“The reorganization has resulted in the elimination of four administrative positions, allowing us to focus our resources on the primary roles of the college – teaching, research and service,” Brown said. “We want to redistribute resources to faculty and academic programs to benefit students.”
In recent months, the college has hired new faculty, brought on additional visiting faculty and created more innovative learning spaces. Enrollment at the college has grown by 86 percent since 2008.
Under the realignment, the associate deans of the School of Social Work and the School of Health Sciences will report to the dean. Programs previously in the School of Policy and Planning will now report directly to the dean. The Mississippi Urban Research Center has been relocated from the Office of the Division of Research and Federal Relations to the College of Public Service.
Brown, a veteran academic administrator and cardiovascular physiologist who has worked with the National Institutes of Health, arrived at JSU in July 2013. Brown said the college’s nomenclature of “executive director” did not correspond with the structure of titles at academic institutions, and a survey conducted by the Office of Institutional Research showed public service faculty overwhelmingly agreed.
The changes were proposed to JSU’s administration in October, and recently were approved, Brown said.
“These changes will help accelerate the college’s progress and allow for critical re-investment in academic programs.
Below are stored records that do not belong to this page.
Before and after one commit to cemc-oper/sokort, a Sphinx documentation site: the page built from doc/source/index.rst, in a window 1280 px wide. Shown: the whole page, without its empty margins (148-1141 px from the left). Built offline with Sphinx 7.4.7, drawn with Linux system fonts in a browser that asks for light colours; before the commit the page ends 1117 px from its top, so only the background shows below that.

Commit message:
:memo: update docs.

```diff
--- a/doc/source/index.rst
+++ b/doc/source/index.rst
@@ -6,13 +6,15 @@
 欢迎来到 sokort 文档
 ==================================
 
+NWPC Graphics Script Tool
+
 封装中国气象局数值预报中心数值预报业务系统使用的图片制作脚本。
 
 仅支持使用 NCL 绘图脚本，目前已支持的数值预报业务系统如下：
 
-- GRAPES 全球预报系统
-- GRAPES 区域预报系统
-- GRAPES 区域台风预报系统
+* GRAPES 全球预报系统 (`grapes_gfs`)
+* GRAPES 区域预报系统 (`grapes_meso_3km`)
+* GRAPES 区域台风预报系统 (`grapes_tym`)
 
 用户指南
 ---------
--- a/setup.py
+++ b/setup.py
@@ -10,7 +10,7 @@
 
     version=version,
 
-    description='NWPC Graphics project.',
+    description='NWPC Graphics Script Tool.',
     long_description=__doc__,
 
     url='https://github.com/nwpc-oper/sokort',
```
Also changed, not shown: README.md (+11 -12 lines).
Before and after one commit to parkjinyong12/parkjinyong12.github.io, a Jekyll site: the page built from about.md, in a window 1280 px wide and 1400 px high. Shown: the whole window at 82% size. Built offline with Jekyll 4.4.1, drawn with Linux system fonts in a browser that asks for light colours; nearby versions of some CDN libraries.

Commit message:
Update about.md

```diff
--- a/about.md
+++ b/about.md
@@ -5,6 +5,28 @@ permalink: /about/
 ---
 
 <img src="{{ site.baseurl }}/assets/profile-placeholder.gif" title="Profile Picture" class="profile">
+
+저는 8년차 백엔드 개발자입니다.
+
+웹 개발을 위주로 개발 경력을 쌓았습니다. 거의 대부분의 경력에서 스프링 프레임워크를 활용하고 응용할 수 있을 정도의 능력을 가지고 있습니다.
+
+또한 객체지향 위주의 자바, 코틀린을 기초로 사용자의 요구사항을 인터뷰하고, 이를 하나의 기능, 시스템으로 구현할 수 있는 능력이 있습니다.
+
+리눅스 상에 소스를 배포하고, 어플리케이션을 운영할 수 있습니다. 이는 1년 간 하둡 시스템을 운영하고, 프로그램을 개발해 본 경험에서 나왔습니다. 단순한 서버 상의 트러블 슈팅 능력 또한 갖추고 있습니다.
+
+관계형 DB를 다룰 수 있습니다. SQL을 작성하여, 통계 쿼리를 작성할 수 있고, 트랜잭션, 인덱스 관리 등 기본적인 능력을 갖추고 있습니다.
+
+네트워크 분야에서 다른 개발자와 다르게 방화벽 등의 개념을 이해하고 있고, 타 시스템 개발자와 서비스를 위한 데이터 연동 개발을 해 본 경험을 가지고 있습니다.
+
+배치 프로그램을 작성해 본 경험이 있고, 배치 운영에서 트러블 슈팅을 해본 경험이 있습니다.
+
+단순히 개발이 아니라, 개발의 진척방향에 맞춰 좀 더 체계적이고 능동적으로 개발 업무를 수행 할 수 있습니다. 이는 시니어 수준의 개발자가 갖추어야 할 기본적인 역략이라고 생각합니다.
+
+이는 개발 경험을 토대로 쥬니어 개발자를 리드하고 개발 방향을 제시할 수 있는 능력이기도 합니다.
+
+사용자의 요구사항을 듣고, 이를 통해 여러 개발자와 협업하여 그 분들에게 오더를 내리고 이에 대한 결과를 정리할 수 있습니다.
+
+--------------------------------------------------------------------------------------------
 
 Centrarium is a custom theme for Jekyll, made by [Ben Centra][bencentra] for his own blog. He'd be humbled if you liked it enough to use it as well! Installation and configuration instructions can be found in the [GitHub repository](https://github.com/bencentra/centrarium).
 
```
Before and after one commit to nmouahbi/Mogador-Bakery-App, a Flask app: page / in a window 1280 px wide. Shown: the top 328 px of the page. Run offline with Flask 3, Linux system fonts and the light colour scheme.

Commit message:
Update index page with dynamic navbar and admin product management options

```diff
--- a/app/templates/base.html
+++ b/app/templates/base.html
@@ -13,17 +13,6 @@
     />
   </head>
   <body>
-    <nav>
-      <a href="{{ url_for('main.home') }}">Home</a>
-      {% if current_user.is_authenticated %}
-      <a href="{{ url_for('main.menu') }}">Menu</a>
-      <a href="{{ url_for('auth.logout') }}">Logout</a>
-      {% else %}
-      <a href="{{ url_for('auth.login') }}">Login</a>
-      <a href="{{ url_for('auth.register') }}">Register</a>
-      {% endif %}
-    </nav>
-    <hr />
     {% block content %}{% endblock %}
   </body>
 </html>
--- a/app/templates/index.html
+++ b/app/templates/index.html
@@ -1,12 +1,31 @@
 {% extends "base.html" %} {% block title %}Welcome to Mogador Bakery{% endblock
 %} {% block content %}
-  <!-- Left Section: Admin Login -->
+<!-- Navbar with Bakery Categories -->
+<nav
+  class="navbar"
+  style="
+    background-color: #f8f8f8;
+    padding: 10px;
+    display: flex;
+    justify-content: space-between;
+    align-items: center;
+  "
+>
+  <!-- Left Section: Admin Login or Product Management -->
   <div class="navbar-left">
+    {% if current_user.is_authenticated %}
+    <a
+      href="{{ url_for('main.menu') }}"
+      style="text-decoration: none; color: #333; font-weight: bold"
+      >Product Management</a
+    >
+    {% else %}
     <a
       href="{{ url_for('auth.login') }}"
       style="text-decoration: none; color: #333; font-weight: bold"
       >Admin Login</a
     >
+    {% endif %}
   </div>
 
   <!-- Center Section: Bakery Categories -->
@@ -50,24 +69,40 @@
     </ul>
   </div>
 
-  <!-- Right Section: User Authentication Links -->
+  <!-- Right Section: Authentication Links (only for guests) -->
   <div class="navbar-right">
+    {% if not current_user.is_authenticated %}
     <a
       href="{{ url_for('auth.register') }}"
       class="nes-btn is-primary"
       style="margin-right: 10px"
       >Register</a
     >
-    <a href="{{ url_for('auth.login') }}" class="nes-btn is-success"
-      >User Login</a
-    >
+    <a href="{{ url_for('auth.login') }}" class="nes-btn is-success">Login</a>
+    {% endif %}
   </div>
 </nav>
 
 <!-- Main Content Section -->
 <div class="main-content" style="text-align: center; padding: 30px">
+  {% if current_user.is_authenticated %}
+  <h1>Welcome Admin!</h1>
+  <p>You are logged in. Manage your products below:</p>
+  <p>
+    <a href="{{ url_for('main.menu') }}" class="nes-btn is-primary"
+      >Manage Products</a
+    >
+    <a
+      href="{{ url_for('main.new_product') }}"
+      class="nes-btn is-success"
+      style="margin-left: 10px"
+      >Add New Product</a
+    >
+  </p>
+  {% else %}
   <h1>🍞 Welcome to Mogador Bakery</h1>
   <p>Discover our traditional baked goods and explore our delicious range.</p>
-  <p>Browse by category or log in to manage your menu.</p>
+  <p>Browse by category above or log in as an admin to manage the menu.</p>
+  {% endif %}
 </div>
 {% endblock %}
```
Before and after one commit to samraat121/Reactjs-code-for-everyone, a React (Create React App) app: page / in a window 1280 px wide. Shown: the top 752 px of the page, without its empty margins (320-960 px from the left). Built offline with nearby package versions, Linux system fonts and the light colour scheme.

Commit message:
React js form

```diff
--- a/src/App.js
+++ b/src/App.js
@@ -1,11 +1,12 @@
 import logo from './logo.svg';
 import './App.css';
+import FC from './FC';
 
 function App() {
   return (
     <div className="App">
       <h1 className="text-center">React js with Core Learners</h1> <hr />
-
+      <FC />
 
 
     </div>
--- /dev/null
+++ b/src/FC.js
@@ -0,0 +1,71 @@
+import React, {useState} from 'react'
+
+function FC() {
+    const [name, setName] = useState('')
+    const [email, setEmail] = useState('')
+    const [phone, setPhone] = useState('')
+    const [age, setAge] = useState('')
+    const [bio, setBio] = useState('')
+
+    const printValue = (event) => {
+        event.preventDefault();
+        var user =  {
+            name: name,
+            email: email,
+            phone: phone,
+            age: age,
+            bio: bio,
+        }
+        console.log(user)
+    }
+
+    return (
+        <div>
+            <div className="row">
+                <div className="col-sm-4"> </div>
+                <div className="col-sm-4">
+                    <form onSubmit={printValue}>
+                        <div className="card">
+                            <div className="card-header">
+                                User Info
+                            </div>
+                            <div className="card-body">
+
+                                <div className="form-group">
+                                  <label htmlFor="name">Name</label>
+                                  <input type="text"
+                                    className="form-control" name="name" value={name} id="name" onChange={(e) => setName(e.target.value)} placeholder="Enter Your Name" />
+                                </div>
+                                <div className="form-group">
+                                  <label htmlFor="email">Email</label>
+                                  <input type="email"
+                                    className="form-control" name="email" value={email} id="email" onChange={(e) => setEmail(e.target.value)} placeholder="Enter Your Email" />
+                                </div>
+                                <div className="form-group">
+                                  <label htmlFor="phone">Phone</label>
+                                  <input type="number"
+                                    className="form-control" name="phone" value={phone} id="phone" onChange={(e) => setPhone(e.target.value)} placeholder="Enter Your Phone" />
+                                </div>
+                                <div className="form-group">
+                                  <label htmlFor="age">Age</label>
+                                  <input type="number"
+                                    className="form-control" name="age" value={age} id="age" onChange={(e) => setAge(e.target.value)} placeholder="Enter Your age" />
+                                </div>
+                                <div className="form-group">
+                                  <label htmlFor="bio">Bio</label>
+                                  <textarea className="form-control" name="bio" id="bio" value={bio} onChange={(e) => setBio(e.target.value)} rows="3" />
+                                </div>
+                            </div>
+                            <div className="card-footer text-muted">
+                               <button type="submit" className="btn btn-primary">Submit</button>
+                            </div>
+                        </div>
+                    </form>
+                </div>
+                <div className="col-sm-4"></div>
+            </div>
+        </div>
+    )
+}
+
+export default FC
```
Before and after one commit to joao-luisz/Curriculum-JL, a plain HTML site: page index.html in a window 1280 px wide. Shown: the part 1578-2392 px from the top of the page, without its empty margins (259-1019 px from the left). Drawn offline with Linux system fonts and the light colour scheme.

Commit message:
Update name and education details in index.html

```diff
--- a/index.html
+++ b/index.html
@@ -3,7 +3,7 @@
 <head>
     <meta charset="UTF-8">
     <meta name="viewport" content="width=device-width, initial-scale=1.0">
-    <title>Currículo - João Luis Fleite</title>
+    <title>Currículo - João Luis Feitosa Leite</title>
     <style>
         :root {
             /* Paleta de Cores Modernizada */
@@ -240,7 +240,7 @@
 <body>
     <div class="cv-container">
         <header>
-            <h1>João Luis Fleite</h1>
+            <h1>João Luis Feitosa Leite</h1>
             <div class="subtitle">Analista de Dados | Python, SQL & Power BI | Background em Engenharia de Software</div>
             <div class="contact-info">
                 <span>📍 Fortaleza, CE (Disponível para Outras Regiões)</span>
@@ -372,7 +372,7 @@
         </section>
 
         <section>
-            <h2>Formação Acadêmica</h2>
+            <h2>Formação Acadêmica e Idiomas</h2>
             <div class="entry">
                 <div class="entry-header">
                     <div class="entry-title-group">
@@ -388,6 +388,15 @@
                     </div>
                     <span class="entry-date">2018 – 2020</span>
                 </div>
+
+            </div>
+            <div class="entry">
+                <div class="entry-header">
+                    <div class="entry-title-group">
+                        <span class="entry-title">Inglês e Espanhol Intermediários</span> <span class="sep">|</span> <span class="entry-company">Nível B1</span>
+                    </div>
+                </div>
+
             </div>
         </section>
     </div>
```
The College of Public Service has been on the forefront of critical issues, including playing a key role in efforts to inform the public about minority health and health disparities and the federal Affordable Care Act,” said JSU President Carolyn W. Meyers.
“I want to commend Dean Brown and the faculty and staff of the College of Public Service for the foresight to create a future-oriented structure that will serve them well for years to come,” said JSU Provost and Vice President for Academic Affairs James C. Renick.
Search committees have convened, and chairs will be selected for programs in the School of Social Work, Public Policy and Administration, Urban and Regional Planning, and the School of Health Sciences.